Advertisement

Density of corneal endothelial cells and corneal thickness in eyes of euthanatized horses

Stacy E. AndrewDepartment of Small Animal Clinical Sciences, College of Veterinary Medicine, University of Florida, Gainesville, FL 32610-0126.

Search for other papers by Stacy E. Andrew in
Current site
Google Scholar
PubMed
Close
 DVM
,
David T. RamseyDepartment of Small Animal Clinical Sciences, College of Veterinary Medicine, Michigan State University, East Lansing, MI 48824-1314.

Search for other papers by David T. Ramsey in
Current site
Google Scholar
PubMed
Close
 DVM
,
Joe G. HauptmanDepartment of Small Animal Clinical Sciences, College of Veterinary Medicine, Michigan State University, East Lansing, MI 48824-1314.

Search for other papers by Joe G. Hauptman in
Current site
Google Scholar
PubMed
Close
 DVM, MS
, and
Dennis E. BrooksDepartment of Large Animal Clinical Sciences, College of Veterinary Medicine, University of Florida, Gainesville, FL 32610-0126.

Search for other papers by Dennis E. Brooks in
Current site
Google Scholar
PubMed
Close
 DVM, PhD

Abstract

Objective—To determine density of corneal endothelial cells and corneal thickness in eyes of euthanatized horses.

Sample Population—52 normal eyes from 26 horses.

Procedure—Eyes were enucleated after horses were euthanatized. Eyes were examined to determine that they did not have visible ocular defects.
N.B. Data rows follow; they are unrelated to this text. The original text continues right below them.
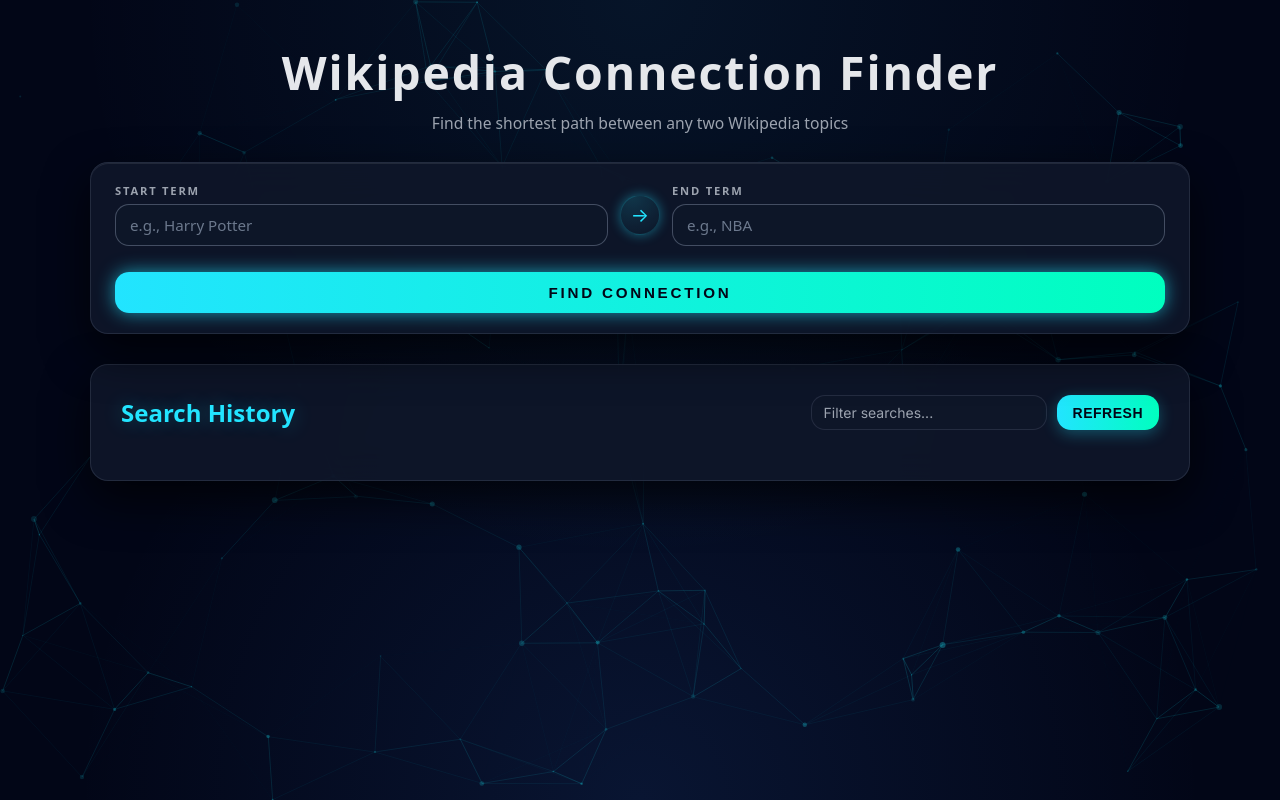
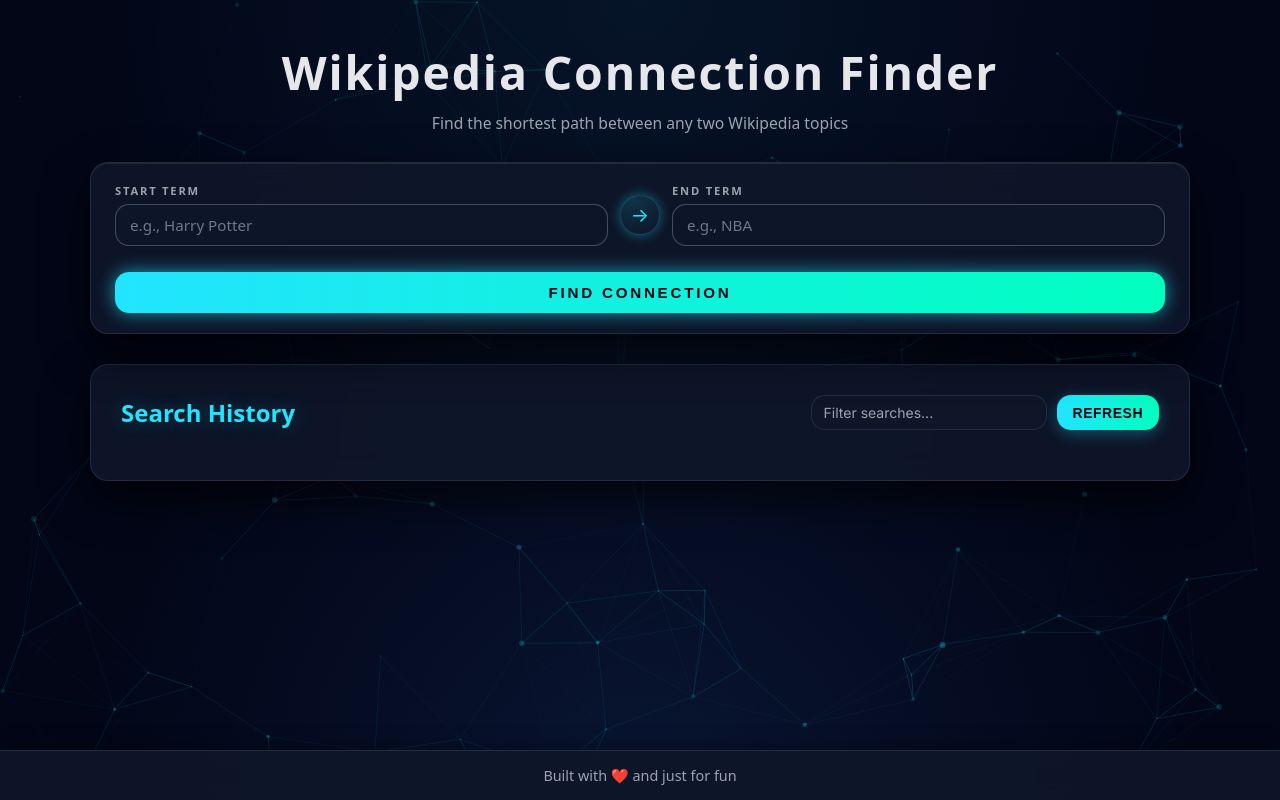
Before and after one commit to rangulvers/Wiki_Graph, a Python web app: template templates/index.html in a window 1280 px wide. Run offline with Jinja, Linux system fonts and the light colour scheme; the template is opened without the code that fills it, so the values that code supplies are empty.

Commit message:
feat: Update footer design and adjust body padding for improved layout

```diff
--- a/app.py
+++ b/app.py
@@ -51,7 +51,7 @@ app.add_middleware(
     allow_origins=[
         "http://localhost:8000",
         "http://127.0.0.1:8000",
-        "https://wikigraph-production.up.railway.app"
+        "https://wikigraph.up.railway.app"
     ],
     allow_credentials=True,
     allow_methods=["GET", "POST"],
--- a/static/css/style.css
+++ b/static/css/style.css
@@ -32,9 +32,10 @@ body {
         radial-gradient(circle at top, rgba(56, 189, 248, 0.08), transparent 55%),
         radial-gradient(circle at bottom, rgba(59, 130, 246, 0.12), transparent 55%),
         var(--bg);
-    padding: 40px 24px 80px;
+    padding: 40px 24px 60px;
     position: relative;
     overflow-x: hidden;
+    margin: 0;
 }
 
 #particles-js {
@@ -927,3 +928,23 @@ header h1 span {
     font-size: 13px;
     font-weight: 500;
 }
+
+/* Footer */
+.footer {
+    position: fixed;
+    bottom: 0;
+    left: 0;
+    right: 0;
+    width: 100%;
+    text-align: center;
+    padding: 15px 20px;
+    color: var(--text-muted);
+    font-size: 0.9rem;
+    font-weight: 400;
+    background: var(--bg-elevated);
+    backdrop-filter: blur(18px);
+    -webkit-backdrop-filter: blur(18px);
+    border-top: 1px solid var(--border-subtle);
+    z-index: 1000;
+    box-shadow: 0 -4px 20px rgba(0, 0, 0, 0.3);
+}
--- a/templates/index.html
+++ b/templates/index.html
@@ -103,6 +103,10 @@
         </div>
     </div>
 
+    <footer class="footer">
+        Built with ❤️ and just for fun
+    </footer>
+
     <script type="module" src="/static/js/modules/main.js"></script>
 </body>
 </html>
```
Noncontact specular microscopy was used to determine density of corneal endothelial cells. Corneal thickness was measured, using ultrasonic pachymetry or specular microscopy.

Results—Mean density of corneal endothelial cells was 3,155 cells/mm2. Cell density decreased with age, but sex did not affect cell density. Values did not differ significantly between right and left eyes from the same horse. Cell density of the ventral quadrant was significantly less than cell density of the medial and temporal quadrants. Mean corneal thickness was 893 µm. Sex or age did not affect corneal thickness. Dorsal and ventral quadrants were significantly thicker than the medial and temporal quadrants and central portion of the cornea. We did not detect a correlation between corneal thickness and density of endothelial cells in normal eyes of horses.

Conclusion and Clinical Relevance—Density of corneal endothelial cells decreases with age, but corneal thickness is not affected by age or sex in normal eyes of horses. The technique described here may be useful for determining density of endothelial cells in the cornea of enucleated eyes. This is clinically relevant for analyzing corneal donor tissue prior to harvest and use for corneal transplantation. (Am J Vet Res 2001;62:(479–482)

Abstract

Objective—To determine density of corneal endothelial cells and corneal thickness in eyes of euthanatized horses.

Sample Population—52 normal eyes from 26 horses.

Procedure—Eyes were enucleated after horses were euthanatized. Eyes were examined to determine that they did not have visible ocular defects. Noncontact specular microscopy was used to determine density of corneal endothelial cells. Corneal thickness was measured, using ultrasonic pachymetry or specular microscopy.

Results—Mean density of corneal endothelial cells was 3,155 cells/mm2. Cell density decreased with age, but sex did not affect cell density. Values did not differ significantly between right and left eyes from the same horse. Cell density of the ventral quadrant was significantly less than cell density of the medial and temporal quadrants. Mean corneal thickness was 893 µm. Sex or age did not affect corneal thickness. Dorsal and ventral quadrants were significantly thicker than the medial and temporal quadrants and central portion of the cornea. We did not detect a correlation between corneal thickness and density of endothelial cells in normal eyes of horses.

Conclusion and Clinical Relevance—Density of corneal endothelial cells decreases with age, but corneal thickness is not affected by age or sex in normal eyes of horses. The technique described here may be useful for determining density of endothelial cells in the cornea of enucleated eyes. This is clinically relevant for analyzing corneal donor tissue prior to harvest and use for corneal transplantation. (Am J Vet Res 2001;62:(479–482)